Lastly, there’s Hamed Haddadi. With all due respect to the big man, he has no role or future here and was pretty much just filler in this deal. In fact, reports are already surfacing that the Raptors may immediately waive him, so I don’t think we really need to go into detail about Haddadi.

Back to the Raptors. They leave tonight’s controversial loss in Atlanta 6.5 games behind the eighth-seeded, Rondo-less Celtics and 3.5 games back of ninth-place Philadelphia, who the Raptors lost the season-series to by blowing a 19-point second half lead earlier this month. Even with Gay in the fold, I still don’t expect them to climb out of that hole, but if they can stay healthy, they should ensure that the pick going to Oklahoma City (as part of the Kyle Lowry and then James Harden trade) is a later lottery pick in a very weak draft while going into next season as a team that should absolutely be thinking and talking playoffs.

The real debate among passionate Raptors fans, though, isn’t about what’s left of this season or even next season. It’s have the Raptors helped or hurt their long-term chances to become a contender, because that’s the only question that should have been addressed by the organization today (they obviously must have felt that this helps them). The difficulty with trying to answer that question right now is that as mentioned, the answer will depend as much on Valanciunas and Ross as it does on the health and attitude of Lowry and Gay.
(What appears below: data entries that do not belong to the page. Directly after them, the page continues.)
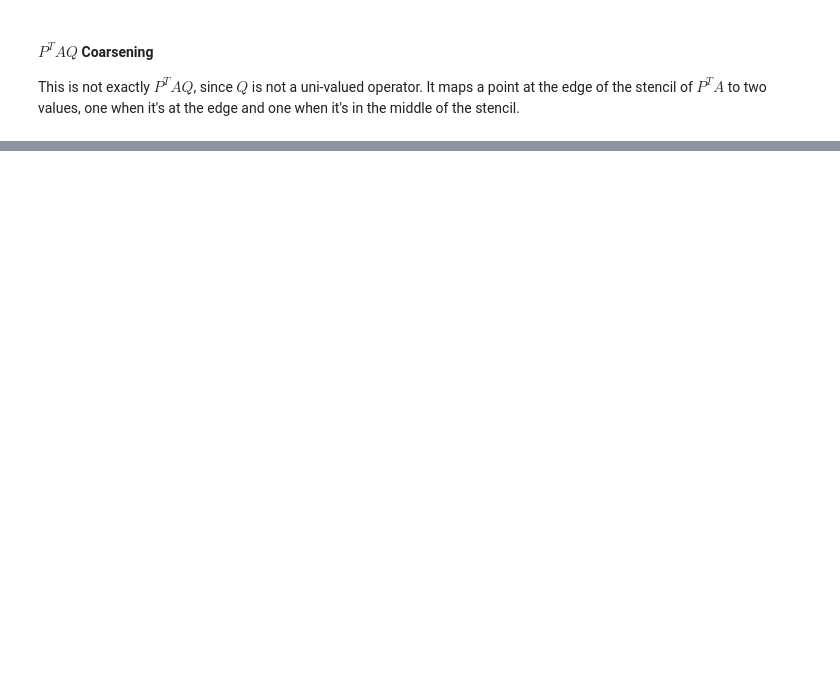
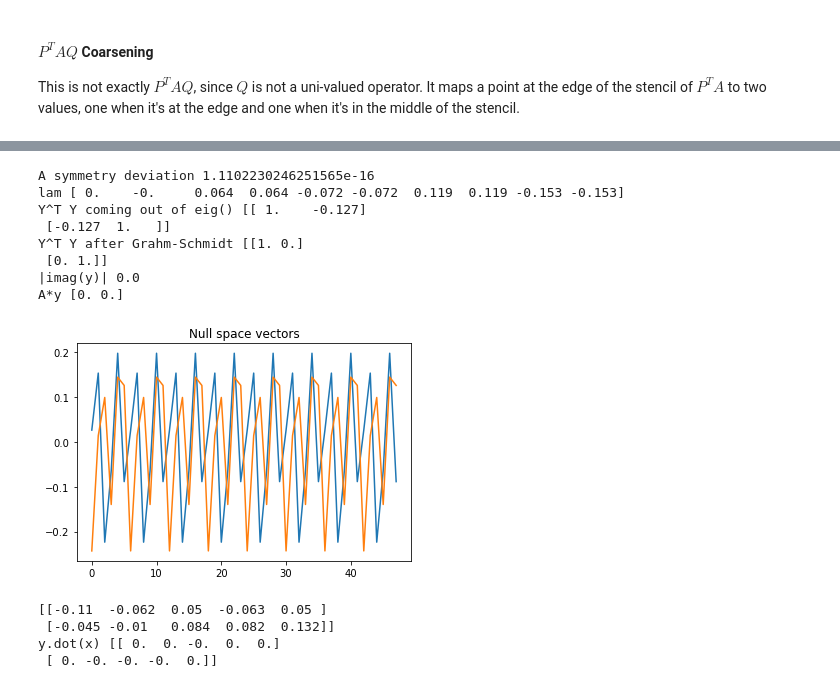
Before and after one commit to 436ahsan/Helmholtz, a Jupyter notebook: notebooks/helmholtz_repetitive_ptaq.ipynb, the cells around one changed output, grey strips where cells are left out. Saved outputs shown, nothing was run; the diff lists cells and outputs as text; code cells hidden in the pictures; blank space fills up the shorter version.

```diff
--- a/notebooks/helmholtz_repetitive_ptaq.ipynb
+++ b/notebooks/helmholtz_repetitive_ptaq.ipynb
@@ -485,0 +489,7 @@ matrix([[ 0.228, -0.308, -0.457, -0.003,  0.228,  0.288],
+# %%
+nu = 3
+p = p_experiment[False][-1]
+multilevel = hm.repetitive.locality.create_two_level_hierarchy(
+    kh, discretization, n, R, p, aggregate_size, use_r_as_restriction=False)
+y, _ = hm.repetitive.locality.two_level_conv_factor(multilevel, nu, print_frequency=1,
+                                                   debug=False)
@@ -485,0 +580,47 @@ matrix([[ 0.228, -0.308, -0.457, -0.003,  0.228,  0.288],
+# %%
+m1 = multilevel.sub_hierarchy(1)
+level = m1.finest_level
+a = level.a
+lam, v = eig(a.todense())
+# If A is real, it has an orthogonal set of eigenvectors.
+print("A symmetry deviation", np.max(a - a.T))
+
+lam = np.real(lam)
+ind = np.argsort(np.abs(lam))
+lam = lam[ind]
+v = v[:, ind]
+y = v[:, :2]  # normalized, but may not be orthogonal.
+print("lam", lam[:10])
+print("Y^T Y coming out of eig()", np.real(y.T.dot(y)))
+
+# After Grahm-Schmidt, y is also real.
+y[:, 1] -= (y[:, 0].dot(y[:, 1])) * y[:, 0]
+y[:, 1] /= norm(y[:, 1])
+print("Y^T Y after Grahm-Schmidt", np.real(y.T.dot(y)))
+print("|imag(y)|", norm(np.imag(y)))
+y = np.real(y)
+print("A*y", norm(a.dot(y), axis=0))
+plt.plot(y[:, 0])
+plt.plot(y[:, 1])
+plt.title("Null space vectors");
+# %% [output]
+A symmetry deviation 1.1102230246251565e-16
+lam [ 0.    -0.     0.064  0.064 -0.072 -0.072  0.119  0.119 -0.153 -0.153]
+Y^T Y coming out of eig() [[ 1.    -0.127]
+ [-0.127  1.   ]]
+Y^T Y after Grahm-Schmidt [[1. 0.]
+ [0. 1.]]
+|imag(y)| 0.0
+A*y [0. 0.]
+[figure, added]
+# %%
+# Prepare initial guess that's orthogonal to the null space of A1.
+x0 = hm.solve.run.random_test_matrix((a.shape[0], ), num_examples=5)
+print(y.T.dot(x0))
+x = x0 - y.dot(y.T.dot(x0))
+print("y.dot(x)", y.T.dot(x))
+# %% [output]
+[[-0.11  -0.062  0.05  -0.063  0.05 ]
+ [-0.045 -0.01   0.084  0.082  0.132]]
+y.dot(x) [[ 0.  0. -0.  0.  0.]
+ [ 0. -0. -0. -0.  0.]]
```
Also changed, not shown: parts of 29 cells of this notebook, 2 other files.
Bryan Colangelo has taken a huge swing here, and in the past, those usually result in comically failed misses, so I fully understand why jaded Raps fans see this as yet another short-sighted move that will likely cost Colangelo his job. After all, I’ve said countless times that I’ve always feared Ed Davis will become the latest in a long line of promising young Raptors who “got away” only to blossom elsewhere, and that fear has now gone into full on phobia mode. But it is important to remember that again, up until the last few months, this move would have looked like a steal for the Raptors, who are acquiring the best player in the deal right now.

It is the definition of a high risk, high reward gamble for the team, the general manager and the organization as a whole. History suggests that those don’t usually work out for the Toronto Raptors, so their rabid fanbase will have to hope that the Rudy Gay they are acquiring gets back to being THIS GUY at the Air Canada Centre…

Come on, you didn’t think I was going to end this with anything else, did you?